Don't let your schooling interfere with your education.
~ Pete Seeger

Friday, July 10, 2009

A Journey of Reason and Discovery: Why I’m a Liberal #1

This is the first installment in a series inspired by someone who calls himself Euripedes, who wrote his own series on why he's a conservative. (Ironically, his sixth installment was to explain that he's a conservative because he agrees with Edmund Burke when he said self-interest should be put aside in the selection (election) of leaders, and that they should be chosen for integrity and for the good of all. In principle, I would guess this to be nearly universal to any viable democratic political philosophy.
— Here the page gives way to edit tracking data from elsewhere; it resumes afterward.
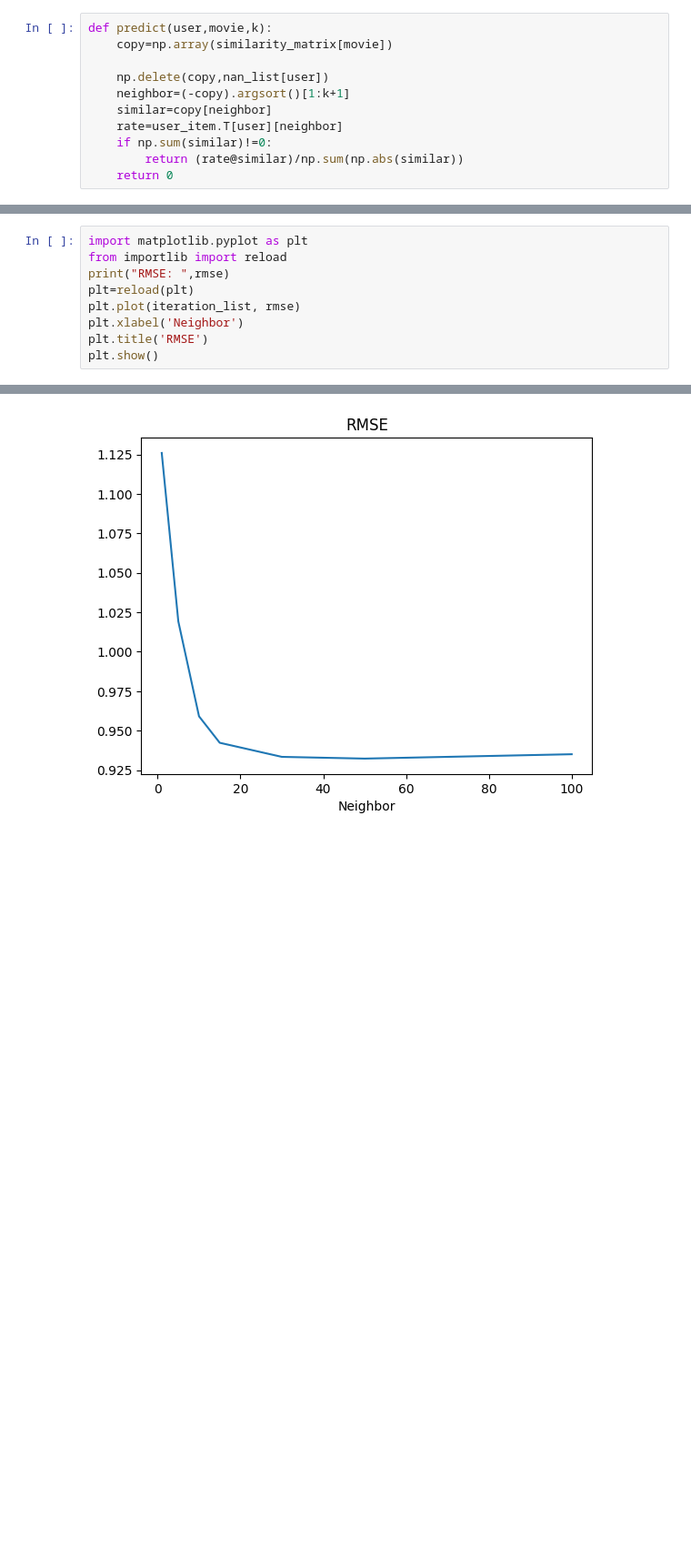
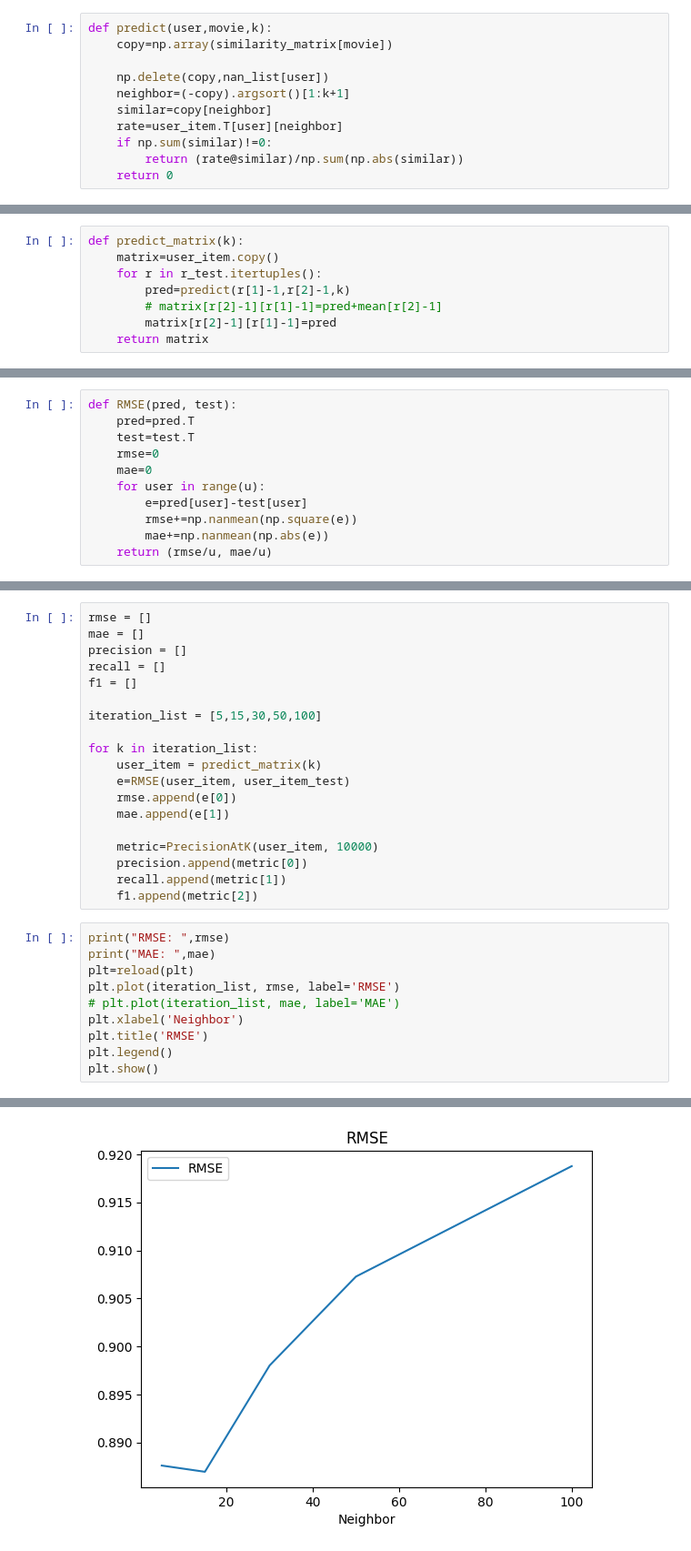
Before and after one commit to datht4889/MovieRecommender, a Jupyter notebook: src/Item_Item_ColaborativeFiltering.ipynb, the cells around one changed output, grey strips where cells are left out. Shown at 91% size. Drawn from its saved outputs; the diff is of its cells as text; blank space fills up the shorter version.

```diff
--- a/src/Item_Item_ColaborativeFiltering.ipynb
+++ b/src/Item_Item_ColaborativeFiltering.ipynb
@@ -151,0 +116,8 @@ NDCG
+# %%
+def predict_matrix(k):
+    matrix=user_item.copy()
+    for r in r_test.itertuples():
+        pred=predict(r[1]-1,r[2]-1,k)
+        # matrix[r[2]-1][r[1]-1]=pred+mean[r[2]-1]
+        matrix[r[2]-1][r[1]-1]=pred
+    return matrix
@@ -151,0 +128,11 @@ NDCG
+# %%
+def RMSE(pred, test):
+    pred=pred.T
+    test=test.T
+    rmse=0
+    mae=0
+    for user in range(u):
+        e=pred[user]-test[user]
+        rmse+=np.nanmean(np.square(e))
+        mae+=np.nanmean(np.abs(e))
+    return (rmse/u, mae/u)
@@ -152,10 +213,30 @@ NDCG
+# %%
+rmse = []
+mae = []
+precision = []
+recall = []
+f1 = []
+
+iteration_list = [5,15,30,50,100]
+
+for k in iteration_list:
+    user_item = predict_matrix(k)
+    e=RMSE(user_item, user_item_test)
+    rmse.append(e[0])
+    mae.append(e[1])
+
+    metric=PrecisionAtK(user_item, 10000)
+    precision.append(metric[0])
+    recall.append(metric[1])
+    f1.append(metric[2])
 # %%
-import matplotlib.pyplot as plt
-from importlib import reload
 print("RMSE: ",rmse)
+print("MAE: ",mae)
 plt=reload(plt)
-plt.plot(iteration_list, rmse)
+plt.plot(iteration_list, rmse, label='RMSE')
+# plt.plot(iteration_list, mae, label='MAE')
 plt.xlabel('Neighbor')
 plt.title('RMSE')
+plt.legend()
 plt.show()
 # %% [output]
@@ -163,2 +245,2 @@ RMSE:  [1.125942967499388, 1.019262345327438, 0.9590994622172946, 0.942329504398
-[figure, old version]
+[figure, new version]
 # %%
```
Also changed, not shown: parts of 23 cells of this notebook, 4 other files.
In practice, I think conservatives consistently perform worse on this than liberals, voting for narrow self-interest or to benefit one economic class over all others almost all the time, as opposed to liberals, who frequently vote to benefit society as a whole.)

Anyway, the place to start this series seems to be the beginning – the journey I've traveled to achieve liberalhood, and the sources I've explored on the way.

My father was a Goldwater conservative, a rancher in Wyoming who once ran for county commissioner as a Republican. Politics frequented our dinnertime conversation, and dominated during elections. All my neighbors were Republicans, so far as I know. In the school elections in 1972, I was the only person in my 5th & 6th grade class to vote for McGovern; everyone else voted for Nixon. But that vote was an anomaly, perhaps a sign of the distant future, and probably a symptom of the fact that I didn't fit in with the cisgendered kids. I went on to start my political life voting for Reagan – twice. (Since then, I've tried not to repeat my mistakes.) At that time, I hadn't really thought much about politics or economics, nor learned much about them.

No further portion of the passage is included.